Alas, like other low-lying regions of the city, land-grabbers have filled up the east with impunity. City developer agencies like Rajuk not only watched the “ecocide” from the sidelines, but also participated in it. For example, the Rajuk-developed housing project Purbachal, a 6,000-plus acre floodplain between Balu and Shitalakhya, is now, say, a 10-feet-thick mass of neo-Coleridgian “sand, sand, everywhere.” Where would the massive quantity of water that used to drain into the eastern floodplains go now? Why are we surprised about waterlogging in the city?
The World Bank's Dhaka 2035 is curious. Seeing the city's eastern frontier as an “enormous empty land” ready to be transformed into a mega-shop for economic productivity is to ignore some of the basic tenets of liveable cities that are being championed today around the world. At the centre of the debate is: Should economic growth take precedence over ecological well-being?
Economy and ecology should not be mutually exclusive. An ecologically balanced city is good for the economy in the long run. Seoul recently replaced a massive, hovering expressway that pierced the city's central district with a water stream, rejuvenating down town social life. New York is transforming vehicular streets into pedestrian community spaces. And, business is growing.
Development ignoring the city's geographic DNA is bad business. There are no universal Pudong urban templates. Cities like Seoul, Melbourne, Portland (Oregon), and Medellin (Colombia), among others, teach us how existing cities could be reimagined and reorganised to serve the social and economic needs of their people.
Instead of drumming up Dhaka's mega-expansion, the World Bank should invest in developing other mid-sized Bangladeshi cities sustainably, while partnering with the government in recuperating Dhaka's eastern floodplains as land-water-green national parks. Invest in Dhaka's low-cost public transportation as community building tools, not in Pudongs as blueprints for Dhaka east.

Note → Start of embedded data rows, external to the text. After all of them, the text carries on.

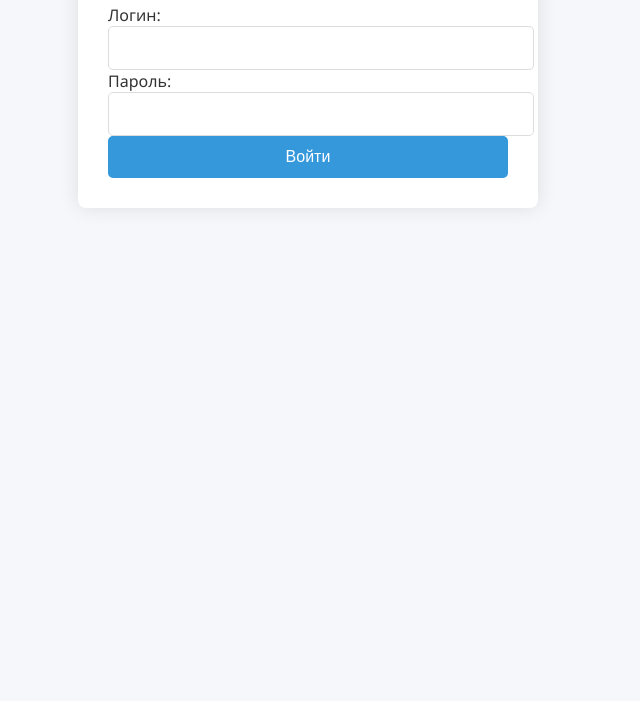
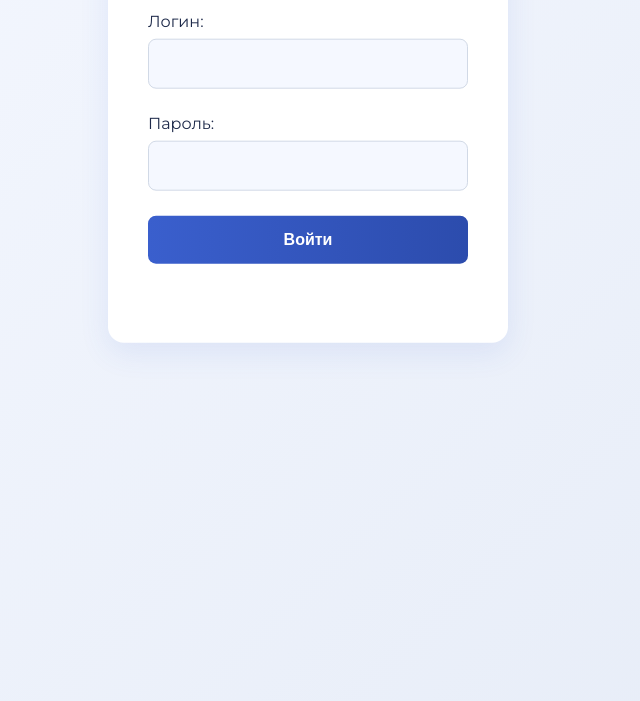
Before and after one commit to Luckyw0t/hacka, a plain HTML site: page index.html in a window 1280 px wide. Shown: the part 149-850 px from the top of the page, without its empty margins (332-972 px from the left). Before the commit the page ends 800 px from the top, so only its background shows below. Drawn offline with nearby package versions, Linux system fonts and the light colour scheme.

Commit message:
Update index.html
я все поменял крч

```diff
--- a/index.html
+++ b/index.html
@@ -4,51 +4,113 @@
     <meta charset="UTF-8">
     <meta name="viewport" content="width=device-width, initial-scale=1.0">
     <title>Урпэт - Вход в систему</title>
+    <link href="https://fonts.googleapis.com/css2?family=Montserrat:wght@300;400;600;800&family=Playfair+Display:wght@700&display=swap" rel="stylesheet">
+    <link rel="stylesheet" href="https://cdnjs.cloudflare.com/ajax/libs/font-awesome/6.0.0-beta3/css/all.min.css">
     <style>
-         body {
-            font-family: 'Segoe UI', Tahoma, Geneva, Verdana, sans-serif;
+        :root {
+            --primary: #3a5fcd;
+            --secondary: #2c4cad;
+            --accent: #5d9cec;
+            --dark: #1e2a4a;
+            --light: #f8f9fa;
+            --glass: rgba(255, 255, 255, 0.15);
+        }
+
+        * {
             margin: 0;
             padding: 0;
-            background-color: #f5f7fa;
-            color: #333;
+            box-sizing: border-box;
         }
 
-        .header {
-            display: flex;
-            justify-content: space-between;
-            align-items: center;
-            padding: 15px 30px;
-            background-color: #2c3e50;
-            color: white;
-            box-shadow: 0 2px 10px rgba(0,0,0,0.1);
+        body {
+            font-family: 'Montserrat', sans-serif;
+            background: linear-gradient(135deg, #f5f8ff, #e6ecf7);
+            min-height: 100vh;
+            color: var(--dark);
         }
 
         .login-container {
             max-width: 400px;
             margin: 50px auto;
-            padding: 30px;
+            padding: 40px;
             background: white;
-            border-radius: 8px;
-            box-shadow: 0 0 20px rgba(0,0,0,0.1);
+            border-radius: 16px;
+            box-shadow: 0 10px 30px rgba(58, 95, 205, 0.1);
+            animation: float 6s ease-in-out infinite;
+        }
+
+        @keyframes float {
+            0%, 100% { transform: translateY(0); }
+            50% { transform: translateY(-10px); }
+        }
+
+        .login-container h2 {
+            font-family: 'Playfair Display', serif;
+            text-align: center;
+            margin-bottom: 30px;
+            font-size: 2rem;
+            color: var(--primary);
+            position: relative;
+        }
+
+        .form-group {
+            margin-bottom: 25px;
+            position: relative;
+        }
+
+        .form-group label {
+            display: block;
+            margin-bottom: 8px;
+            font-weight: 500;
+            color: var(--dark);
         }
 
         .form-group input {
             width: 100%;
-            padding: 12px;
-            border: 1px solid #ddd;
-            border-radius: 5px;
+            padding: 15px 20px;
+            background: #f5f8ff;
+            border: 1px solid #d1d9e6;
+            border-radius: 8px;
             font-size: 16px;
+            color: var(--dark);
+            transition: all 0.3s ease;
+        }
+
+        .form-group input:focus {
+            outline: none;
+            border-color: var(--accent);
+            box-shadow: 0 0 0 3px rgba(93, 156, 236, 0.2);
         }
 
         .submit-btn {
             width: 100%;
-            padding: 12px;
-            background-color: #3498db;
+            padding: 15px;
+            background: linear-gradient(to right, var(--primary), var(--secondary));
             color: white;
             border: none;
-            border-radius: 5px;
+            border-radius: 8px;
             font-size: 16px;
+            font-weight: 600;
             cursor: pointer;
+            transition: all 0.3s ease;
+        }
+
+        .submit-btn:hover {
+            transform: translateY(-2px);
+            box-shadow: 0 5px 15px rgba(58, 95, 205, 0.3);
+        }
+
+        #errorMessage {
+            color: #ff6b6b;
+            text-align: center;
+            margin-top: 20px;
+            font-weight: 500;
+            opacity: 0;
+            transition: opacity 0.3s ease;
+        }
+
+        #errorMessage.show {
+            opacity: 1;
         }
     </style>
 </head>
@@ -66,7 +128,7 @@
             </div>
             <button type="submit" class="submit-btn">Войти</button>
         </form>
-        <div id="errorMessage" style="color: red; display: none;"></div>
+        <div id="errorMessage">Неверные учетные данные</div>
     </div>
 
     <script>
@@ -94,9 +156,8 @@
                 }
 
                 const data = await response.json();
+                localStorage.setItem('jwtToken', data.token);
 
-                // Сохраняем токен и перенаправляем
-                localStorage.setItem('jwtToken', data.token);
                 if (data.role === 'student') {
                     window.location.href = 'student.html';
                 } else {
@@ -104,7 +165,10 @@
                 }
             } catch (error) {
                 errorElement.textContent = error.message;
-                errorElement.style.display = 'block';
+                errorElement.classList.add('show');
+                setTimeout(() => {
+                    errorElement.classList.remove('show');
+                }, 3000);
             }
         });
     </script>
```
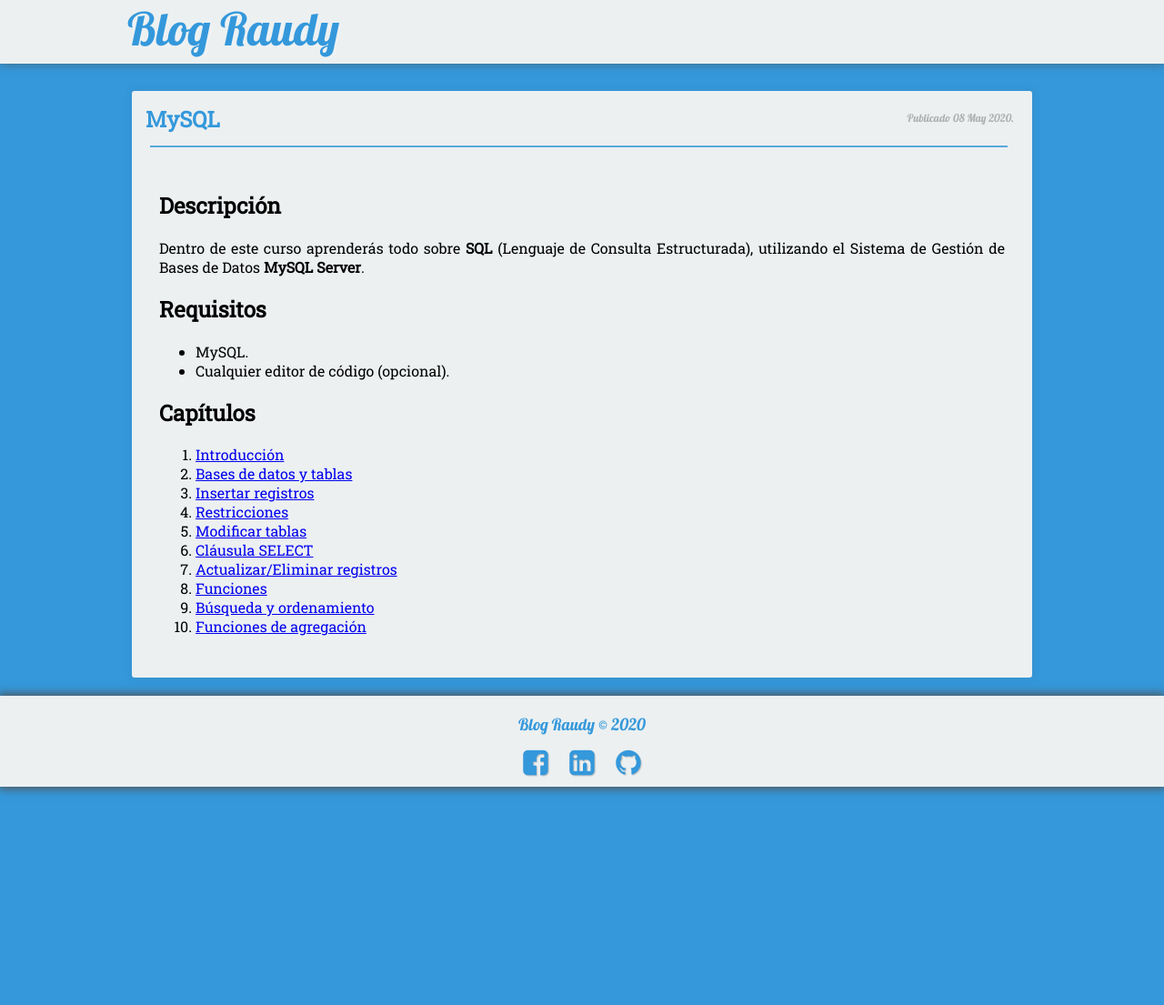
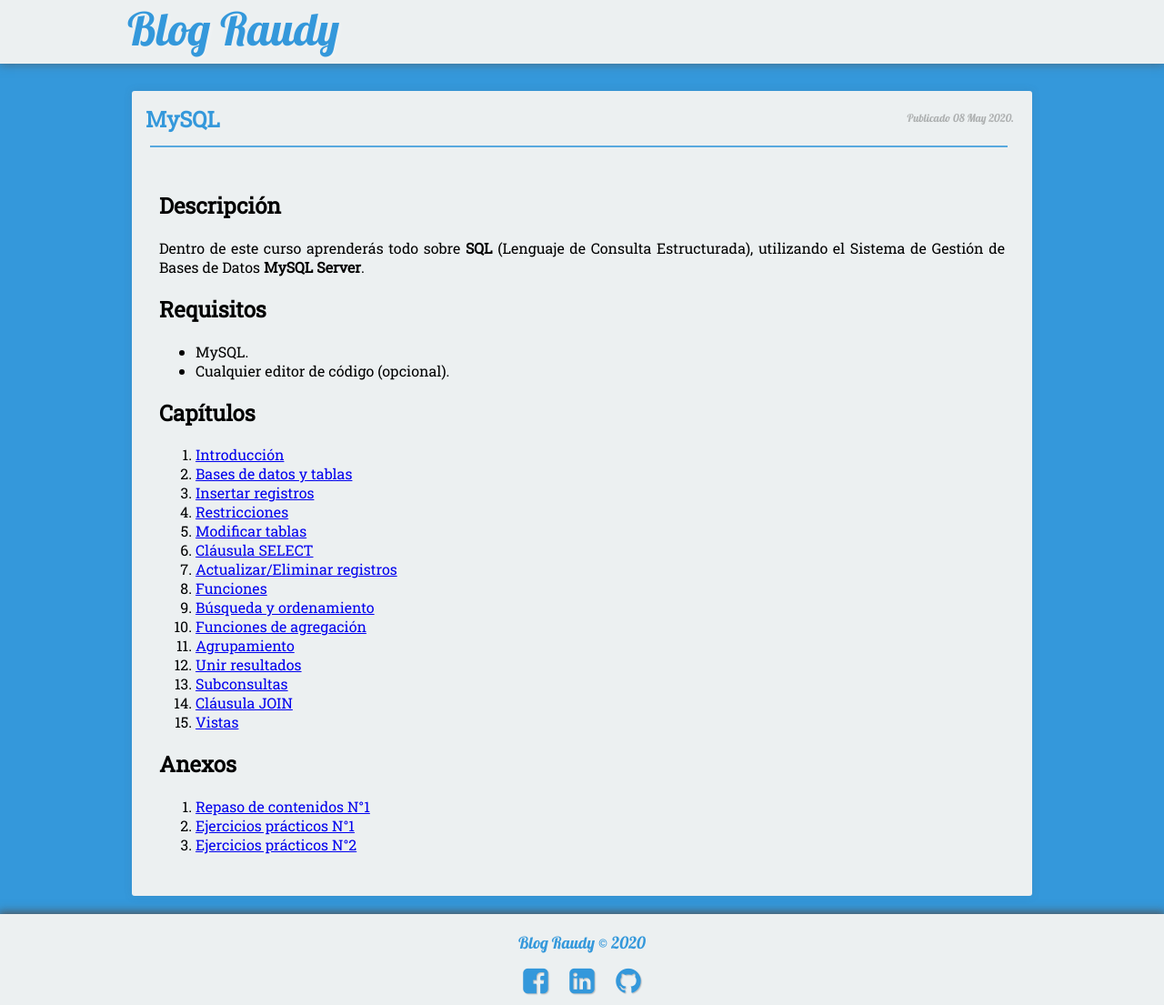
Before and after one commit to nisoto/Blog-anterior-2.0, a Jekyll site: the page built from _posts/2020-05-08-curso-bases-de-datos.md, in a window 1280 px wide. Shown: the whole page at 91% size. Built offline with Jekyll 4.4.1, drawn with Linux system fonts in a browser that asks for light colours; nearby versions of some CDN libraries; before the commit the page ends 900 px from its top, so only the background shows below that.

Commit message:
Update 2020-05-08-curso-bases-de-datos.md

```diff
--- a/_posts/2020-05-08-curso-bases-de-datos.md
+++ b/_posts/2020-05-08-curso-bases-de-datos.md
@@ -30,3 +30,14 @@ Dentro de este curso aprenderás todo sobre **SQL** (Lenguaje de Consulta Estruc
 8. [Funciones](https://slides.com/nisoto4004/leccion-n-8-mysql)
 9. [Búsqueda y ordenamiento](https://slides.com/nisoto4004/leccion-n-9-mysql)
 10. [Funciones de agregación](https://slides.com/nisoto4004/leccion-n-10-mysql)
+11. [Agrupamiento](https://slides.com/nisoto4004/leccion-n-11-mysql)
+12. [Unir resultados](https://slides.com/nisoto4004/leccion-n-12-mysql)
+13. [Subconsultas](https://slides.com/nisoto4004/leccion-n-13-mysql)
+14. [Cláusula JOIN](https://slides.com/nisoto4004/leccion-n-14-mysql)
+15. [Vistas](https://slides.com/nisoto4004/leccion-n-15-mysql)
+
+## Anexos
+
+1. [Repaso de contenidos N°1](https://slides.com/nisoto4004/repaso-n-1-mysql)
+2. [Ejercicios prácticos N°1](https://slides.com/nisoto4004/ejercicios-n-1-mysql)
+3. [Ejercicios prácticos N°2](https://slides.com/nisoto4004/ejercicios-n-2-mysql)
```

Help reduce demand for cars rather than lamenting the loss of car speed on city streets. Invest in robust social campaigns to motivate the youth to ride bicycles to work rather than glorifying 300-feet-wide roads and flyovers as symbols of urban future. Invest in safe footpaths that would create a culture of pedestrianism. Help deglamorise car ownership. Invest in people-centric, humane cities. Economy will follow, sustainably.
*Illustration copyright: Amy Casey, with permission for one time use.
Adnan Morshed is an architect, architectural historian, and urbanist, and currently serving as Chairperson of the Department of Architecture at BRAC University. He is the author of Impossible Heights: Skyscrapers, Flight, and the Master Builder (2015) and Oculus: A Decade of Insights in Bangladeshi Affairs (2012). E-mail: firstname.lastname@example.org.